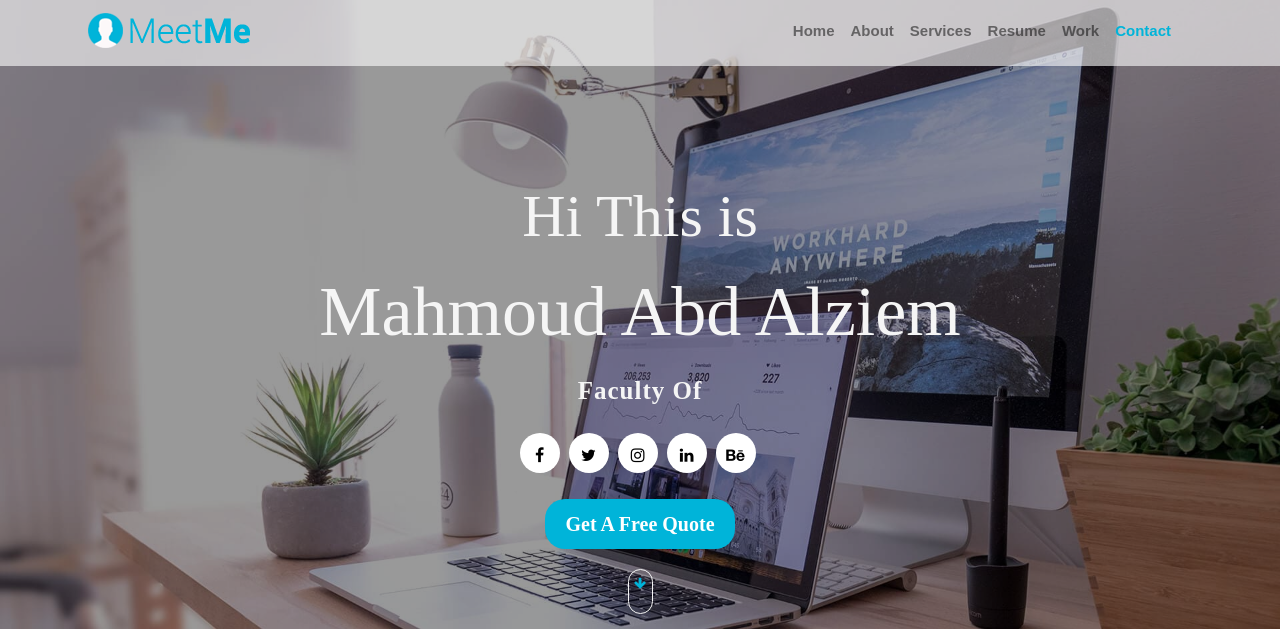
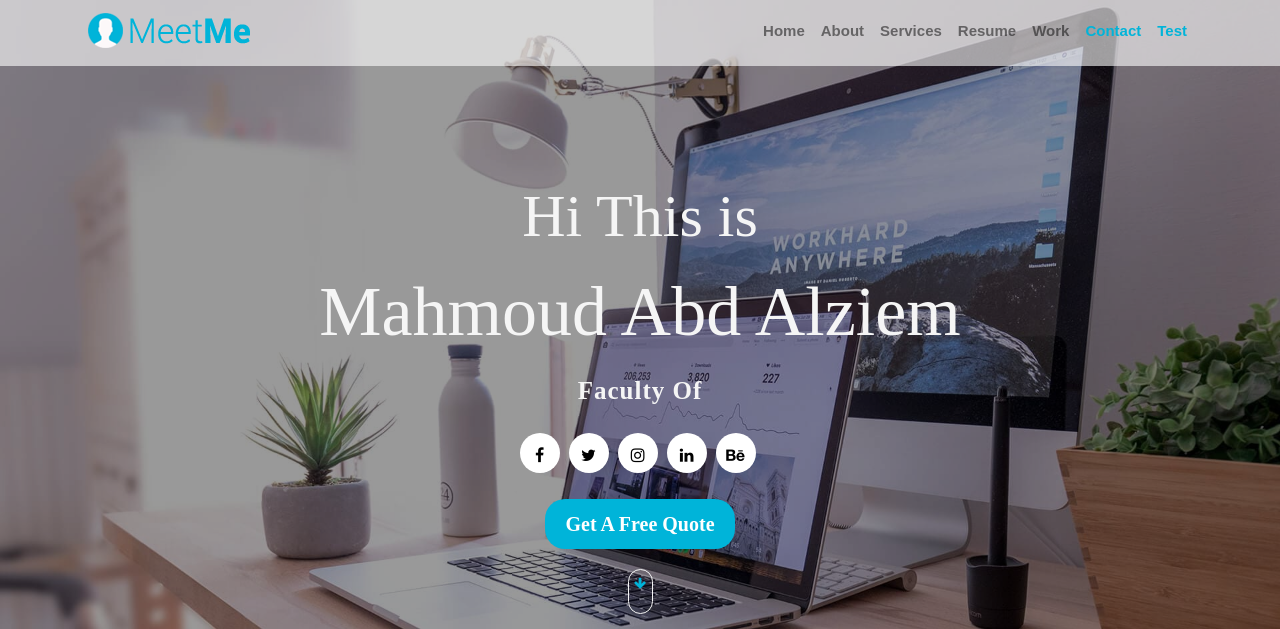
Before and after one commit to Mahmoudalziem/ansible-jenkins-porfolio, a Flask app: page / in a window 1280 px wide. Shown: the top 629 px of the page. Run offline with Flask 2, Linux system fonts and the light colour scheme; some libraries are stand-ins or nearby versions.

```diff
--- a/app/templates/index.html
+++ b/app/templates/index.html
@@ -71,7 +71,7 @@
                         </li>
                         <li class="nav-item">
                             <a href="#" data-scroll="contact-section" class="nav-link">
-                                <i class="fas fa-thunderstorm-moon    "></i>
+                                test
                             </a>
                         </li>
                     </ul>
```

::::::::::

▸ What needs to be done:
Only lines of the material that contain the word "templates" belong in the answer; copy each one.

▸ Your solution:
--- a/app/templates/index.html
+++ b/app/templates/index.html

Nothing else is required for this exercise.